In the current Visual Studio .NET 2005, you’re going to find that a great thing has happened to configuration. Basically, the mechanism for creating, editing, and parsing configuration sections just got really easy. If this particular item snags a bit of interest, I’ll go as deep as I can in future posts. Here is a teaser to see if there is any real interest.          

Let’s say that I have a reason for configuration. The data I need to store happens to be the following:

  • A string
  • An integer
  • A TimeSpan (for timeouts?)

Let’s say that I want the serialized format to look like this:

<mySpecialSection someString=”value” someInteger=”9” timeout=”00:12:30”/>

Previously, I would have to write a bunch of code that parsed an XML stream and sorted the data into the right data members. Today, the code to read and write the above looks like this:

using System;

using System.Configuration;

using System.Reflection;


public class MySpecialSection : ConfigurationSection



        DefaultValue = "default")]

    public string SomeString


        get { return (string)base[MySpecialSection.configSomeString]; }

        set { base[MySpecialSection.configSomeString] = value; }




        DefaultValue = 1)]

    public int SomeInteger


        get { return (int)base[MySpecialSection.configSomeInteger]; }

        set { base[MySpecialSection.configSomeInteger] = value; }




    public TimeSpan Timeout


        get { return (TimeSpan)base[MySpecialSection.configTimeout]; }

        set { base[MySpecialSection.configTimeout] = value; }



    const string configSomeString = "someString";

    const string configSomeInteger = "someInteger";

    const string configTimeout = "timeout";


Then, to write out the configuration AND make sure that this section was included in the right configuration file, you would have this:

public class App


      static public void Main(string[] args)


        Configuration config = Configuration.GetExeConfiguration(




        //Load my section from config

        MySpecialSection section = config.Sections["mySpecialSection"]

            as MySpecialSection;

        if (section == null)


            // The section wasn't found, so add it.

            section = new MySpecialSection();


            config.Sections.Add("mySpecialSection", section);


        section.Timeout = TimeSpan.FromMinutes(4);

        section.SomeInteger = 15;

        section.SomeString = "Hello!";


        // Save the changes.




The output of the above is:

<?xml version="1.0" encoding="utf-8"?>



        <section name="mySpecialSection" type="MySpecialSection, Test, Version=, Culture=neutral, PublicKeyToken=null" />


    <mySpecialSection someString="Hello!" someInteger="15"

        timeout="00:04:00" />


Not bad!
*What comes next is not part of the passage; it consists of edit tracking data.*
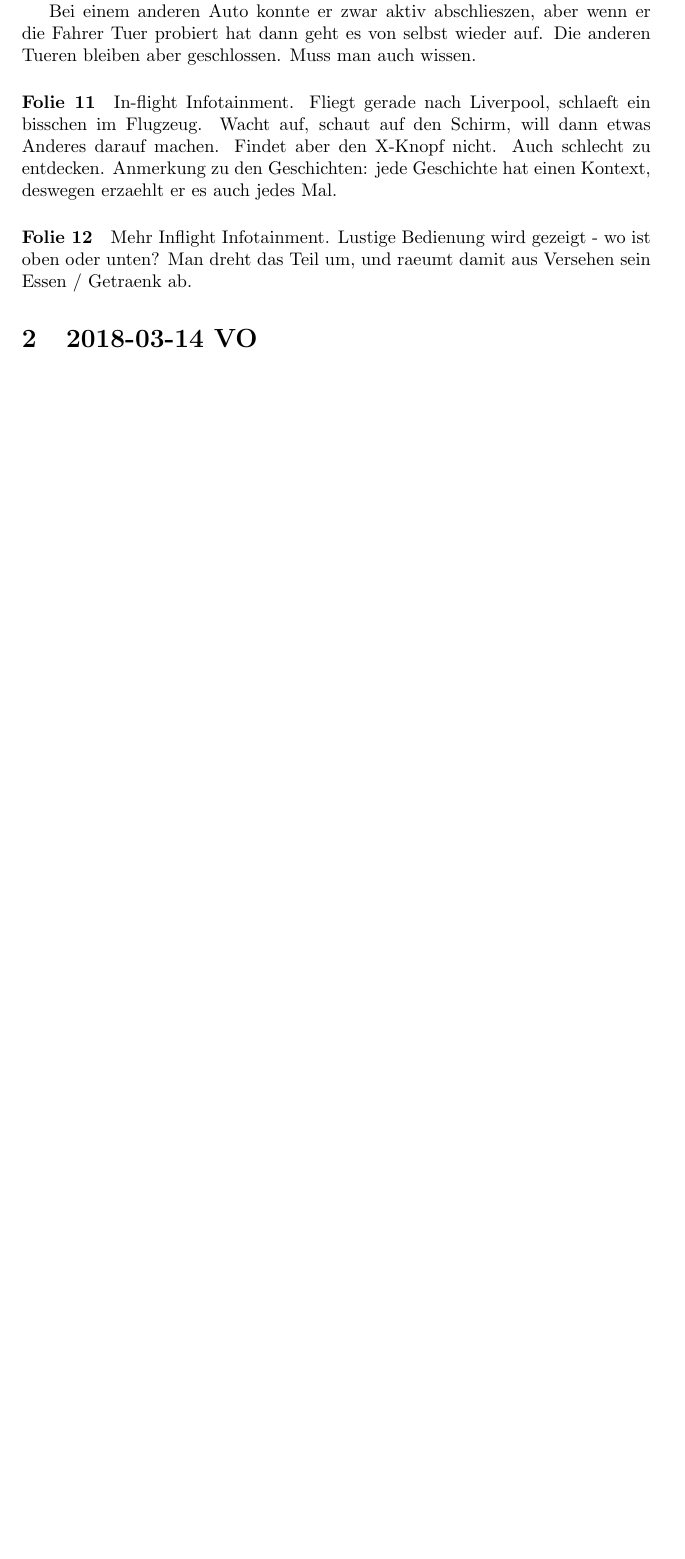
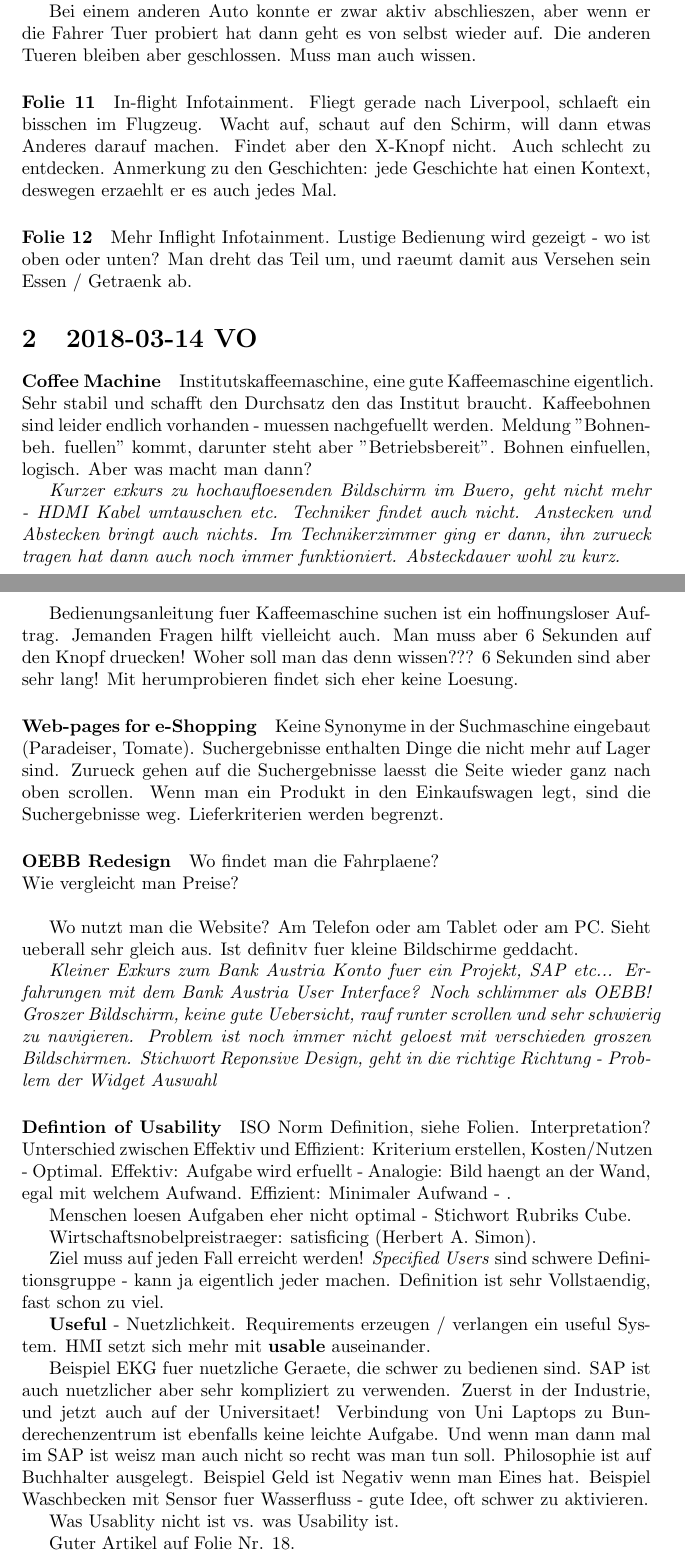
Before and after one commit to Haini/Human-Machine-Interfaces, a LaTeX document (Mitschrift.tex, which reads 2018-03-14-VO.tex): part of page 4 of 4 before the commit and two parts of pages 4 and 5 of 6 after it, the two joined at a grey line, cut so that both start at the same text, the shorter picture padded with empty space. Compiled offline with pdfLaTeX.

Commit message:
Mitgeschrieben

```diff
--- a/2018-03-14-VO.tex
+++ b/2018-03-14-VO.tex
@@ -1 +1,67 @@
 \section{2018-03-14 VO}
+
+\paragraph{Coffee Machine}
+Institutskaffeemaschine, eine gute Kaffeemaschine eigentlich.
+Sehr stabil und schafft den Durchsatz den das Institut braucht.
+Kaffeebohnen sind leider endlich vorhanden - muessen nachgefuellt werden.
+Meldung "Bohnenbeh. fuellen" kommt, darunter steht aber "Betriebsbereit".
+Bohnen einfuellen, logisch. Aber was macht man dann?
+
+\textit{Kurzer exkurs zu hochaufloesenden Bildschirm im Buero, geht nicht mehr - HDMI Kabel
+umtauschen etc. Techniker findet auch nicht. Anstecken und Abstecken bringt
+auch nichts. Im Technikerzimmer ging er dann, ihn zurueck tragen hat dann auch noch
+immer funktioniert. Absteckdauer wohl zu kurz.}
+
+Bedienungsanleitung fuer Kaffeemaschine suchen ist ein hoffnungsloser Auftrag.
+Jemanden Fragen hilft vielleicht auch. Man muss aber 6 Sekunden auf den Knopf druecken!
+Woher soll man das denn wissen??? 6 Sekunden sind aber sehr lang! Mit herumprobieren
+findet sich eher keine Loesung.
+
+\paragraph{Web-pages for e-Shopping}
+Keine Synonyme in der Suchmaschine eingebaut (Paradeiser, Tomate).
+Suchergebnisse enthalten Dinge die nicht mehr auf Lager sind.
+Zurueck gehen auf die Suchergebnisse laesst die Seite wieder ganz nach oben scrollen.
+Wenn man ein Produkt in den Einkaufswagen legt, sind die Suchergebnisse weg.
+Lieferkriterien werden begrenzt.
+
+\paragraph{OEBB Redesign}
+Wo findet man die Fahrplaene?\\
+Wie vergleicht man Preise?\\
+
+Wo nutzt man die Website? Am Telefon oder am Tablet oder am PC. Sieht ueberall
+sehr gleich aus. Ist definitv fuer kleine Bildschirme geddacht.
+
+\textit{Kleiner Exkurs zum Bank Austria Konto fuer ein Projekt, SAP etc... Erfahrungen
+mit dem Bank Austria User Interface? Noch schlimmer als OEBB! Groszer Bildschirm,
+keine gute Uebersicht, rauf runter scrollen und sehr schwierig zu navigieren.
+Problem ist noch immer nicht geloest mit verschieden groszen Bildschirmen. Stichwort
+Reponsive Design, geht in die richtige Richtung - Problem der Widget Auswahl}
+
+\paragraph{Defintion of Usability}
+ISO Norm Definition, siehe Folien. Interpretation? Unterschied zwischen Effektiv
+und Effizient: Kriterium erstellen, Kosten/Nutzen - Optimal.
+Effektiv: Aufgabe wird erfuellt - Analogie: Bild haengt an der Wand, egal mit welchem Aufwand.
+Effizient: Minimaler Aufwand - .
+
+Menschen loesen Aufgaben eher nicht optimal - Stichwort Rubriks Cube.
+
+Wirtschaftsnobelpreistraeger: satisficing (Herbert A. Simon).
+
+Ziel muss auf jeden Fall erreicht werden! \textit{Specified Users} sind schwere
+Definitionsgruppe - kann ja eigentlich jeder machen.
+Definition ist sehr Vollstaendig, fast schon zu viel.
+
+\textbf{Useful} - Nuetzlichkeit. Requirements erzeugen / verlangen ein useful System.
+HMI setzt sich mehr mit \textbf{usable} auseinander.
+
+Beispiel EKG fuer nuetzliche Geraete, die schwer zu bedienen sind.
+SAP ist auch nuetzlicher aber sehr kompliziert zu verwenden. Zuerst in der Industrie,
+und jetzt auch auf der Universitaet! Verbindung von Uni Laptops zu Bunderechenzentrum
+ist ebenfalls keine leichte Aufgabe. Und wenn man dann mal im SAP ist weisz man
+auch nicht so recht was man tun soll. Philosophie ist auf Buchhalter ausgelegt.
+Beispiel Geld ist Negativ wenn man Eines hat.
+Beispiel Waschbecken mit Sensor fuer Wasserfluss - gute Idee, oft schwer zu aktivieren.
+
+Was Usablity nicht ist vs. was Usability ist.
+
+Guter Artikel auf Folie Nr. 18.
```
Also changed, not shown: 2018-03-21-VO.tex (+1 -0 lines), Mitschrift.pdf, 2018-03-14-VO.tex (24 more changed lines), 1 other file.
I don’t know how you are configuring your applications today, but this particular model is nice. This particular OM has a few other benefits as well. For example, calls to ConfigurationSettings.GetConfig always succeed for configuration sections that are implemented by a ConfigurationSection-derived class. No more checking for null and filling in your defaults from some other area. Instead, you set the default values in your ConfigurationSection.

Why have the default values in the ConfigurationSection? Doing so provides the following benefits:

  1. If the user is happy with the default value, this is what you read back.
  2. If the user sets the setting to the default value, the configuration system writes out nothing. It’s also faster to read back the default setting since it takes zero time to read nothing.

I’ve been using this framework to develop a lot of configuration code for Indigo, System.Net, and System.Transactions. If you have stayed away from config up until now, give this stuff another look. You’ll be pretty happy!

By the way, at runtime when your application is reading the settings you would still load the settings using ConfigurationSettings.GetConfig(”mySpecialSection”).